__TASK__
Write out each line of the records that has "style" in it.
★ ★ ★ ★ ★ ★ ★
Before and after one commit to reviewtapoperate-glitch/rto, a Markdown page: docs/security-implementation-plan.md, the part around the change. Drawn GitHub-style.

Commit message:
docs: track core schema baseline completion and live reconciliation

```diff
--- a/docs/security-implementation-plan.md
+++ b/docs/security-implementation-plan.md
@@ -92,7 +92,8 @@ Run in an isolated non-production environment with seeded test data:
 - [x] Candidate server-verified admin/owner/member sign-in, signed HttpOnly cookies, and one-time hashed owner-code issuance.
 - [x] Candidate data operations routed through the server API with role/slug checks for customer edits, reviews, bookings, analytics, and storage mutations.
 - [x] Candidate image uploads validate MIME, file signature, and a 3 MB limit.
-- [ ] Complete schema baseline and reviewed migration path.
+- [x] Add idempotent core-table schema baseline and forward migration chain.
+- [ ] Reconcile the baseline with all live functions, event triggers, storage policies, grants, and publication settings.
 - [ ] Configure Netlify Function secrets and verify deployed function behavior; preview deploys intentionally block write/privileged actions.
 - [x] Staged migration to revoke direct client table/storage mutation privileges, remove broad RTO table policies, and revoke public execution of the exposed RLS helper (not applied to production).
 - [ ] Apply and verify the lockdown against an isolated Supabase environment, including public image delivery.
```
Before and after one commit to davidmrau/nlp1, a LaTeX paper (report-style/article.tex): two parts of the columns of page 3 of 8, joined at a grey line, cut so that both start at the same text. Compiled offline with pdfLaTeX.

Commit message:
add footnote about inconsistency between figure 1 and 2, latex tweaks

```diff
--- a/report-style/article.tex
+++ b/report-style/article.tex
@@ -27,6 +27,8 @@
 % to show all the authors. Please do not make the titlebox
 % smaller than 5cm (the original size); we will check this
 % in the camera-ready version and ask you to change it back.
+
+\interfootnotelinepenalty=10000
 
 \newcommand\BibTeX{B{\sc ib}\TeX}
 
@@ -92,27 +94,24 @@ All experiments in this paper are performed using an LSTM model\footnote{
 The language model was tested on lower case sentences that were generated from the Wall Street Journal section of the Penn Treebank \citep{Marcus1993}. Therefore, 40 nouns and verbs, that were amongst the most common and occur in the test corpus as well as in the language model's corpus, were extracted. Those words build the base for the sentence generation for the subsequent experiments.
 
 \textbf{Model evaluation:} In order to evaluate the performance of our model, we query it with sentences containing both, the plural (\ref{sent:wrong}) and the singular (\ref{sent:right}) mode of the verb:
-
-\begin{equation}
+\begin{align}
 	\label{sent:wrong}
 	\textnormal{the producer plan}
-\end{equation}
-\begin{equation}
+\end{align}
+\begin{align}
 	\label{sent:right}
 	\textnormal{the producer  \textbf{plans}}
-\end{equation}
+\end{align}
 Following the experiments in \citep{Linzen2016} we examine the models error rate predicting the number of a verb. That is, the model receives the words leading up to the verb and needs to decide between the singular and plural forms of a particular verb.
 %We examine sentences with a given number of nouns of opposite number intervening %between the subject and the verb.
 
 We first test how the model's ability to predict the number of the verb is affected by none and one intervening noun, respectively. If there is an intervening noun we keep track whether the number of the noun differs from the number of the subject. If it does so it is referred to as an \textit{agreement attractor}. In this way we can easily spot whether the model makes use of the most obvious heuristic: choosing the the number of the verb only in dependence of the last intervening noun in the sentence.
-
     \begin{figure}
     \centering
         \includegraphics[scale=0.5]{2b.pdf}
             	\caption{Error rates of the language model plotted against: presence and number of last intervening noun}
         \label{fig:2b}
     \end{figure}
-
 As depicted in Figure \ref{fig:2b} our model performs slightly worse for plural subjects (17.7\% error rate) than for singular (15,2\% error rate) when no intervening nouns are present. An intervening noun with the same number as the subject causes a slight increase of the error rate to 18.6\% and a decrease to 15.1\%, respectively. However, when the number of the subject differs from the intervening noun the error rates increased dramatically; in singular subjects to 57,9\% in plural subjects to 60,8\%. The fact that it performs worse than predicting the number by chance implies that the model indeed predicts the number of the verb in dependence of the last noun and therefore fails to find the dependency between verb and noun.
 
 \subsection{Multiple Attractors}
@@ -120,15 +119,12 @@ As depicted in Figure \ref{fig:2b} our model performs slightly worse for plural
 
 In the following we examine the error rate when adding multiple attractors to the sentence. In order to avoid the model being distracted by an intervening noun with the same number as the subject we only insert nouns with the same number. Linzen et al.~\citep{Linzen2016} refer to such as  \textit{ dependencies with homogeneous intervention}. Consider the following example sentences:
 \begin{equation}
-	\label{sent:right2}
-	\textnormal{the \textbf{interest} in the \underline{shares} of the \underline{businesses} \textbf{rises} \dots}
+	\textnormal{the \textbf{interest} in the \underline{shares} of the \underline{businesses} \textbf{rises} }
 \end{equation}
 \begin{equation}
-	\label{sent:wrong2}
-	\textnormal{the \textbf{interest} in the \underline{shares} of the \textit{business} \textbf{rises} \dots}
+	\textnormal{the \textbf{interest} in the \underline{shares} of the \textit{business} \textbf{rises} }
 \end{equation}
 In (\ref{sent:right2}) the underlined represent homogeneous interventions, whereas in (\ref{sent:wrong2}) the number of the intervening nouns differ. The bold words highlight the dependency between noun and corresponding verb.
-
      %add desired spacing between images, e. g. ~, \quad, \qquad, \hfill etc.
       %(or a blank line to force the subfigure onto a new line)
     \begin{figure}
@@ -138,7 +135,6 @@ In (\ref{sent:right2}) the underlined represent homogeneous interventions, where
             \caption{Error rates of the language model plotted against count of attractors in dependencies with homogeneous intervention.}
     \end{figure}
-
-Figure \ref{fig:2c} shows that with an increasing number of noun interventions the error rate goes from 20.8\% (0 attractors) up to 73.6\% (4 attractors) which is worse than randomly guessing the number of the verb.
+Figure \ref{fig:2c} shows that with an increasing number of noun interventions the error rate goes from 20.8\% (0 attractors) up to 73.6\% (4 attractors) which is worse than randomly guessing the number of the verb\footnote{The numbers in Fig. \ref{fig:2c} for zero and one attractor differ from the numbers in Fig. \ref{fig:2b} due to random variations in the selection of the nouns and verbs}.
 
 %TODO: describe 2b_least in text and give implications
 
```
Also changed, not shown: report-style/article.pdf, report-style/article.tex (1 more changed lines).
★ ★ ★ ★ ★ ★ ★
__SOLUTION TO THE EXERCISE__
Before and after one commit to reviewtapoperate-glitch/rto, a Markdown page: docs/security-implementation-plan.md, the part around the change. Drawn GitHub-style.
Before and after one commit to davidmrau/nlp1, a LaTeX paper (report-style/article.tex): two parts of the columns of page 3 of 8, joined at a grey line, cut so that both start at the same text. Compiled offline with pdfLaTeX.
--- a/report-style/article.tex
+++ b/report-style/article.tex
Also changed, not shown: report-style/article.pdf, report-style/article.tex (1 more changed lines).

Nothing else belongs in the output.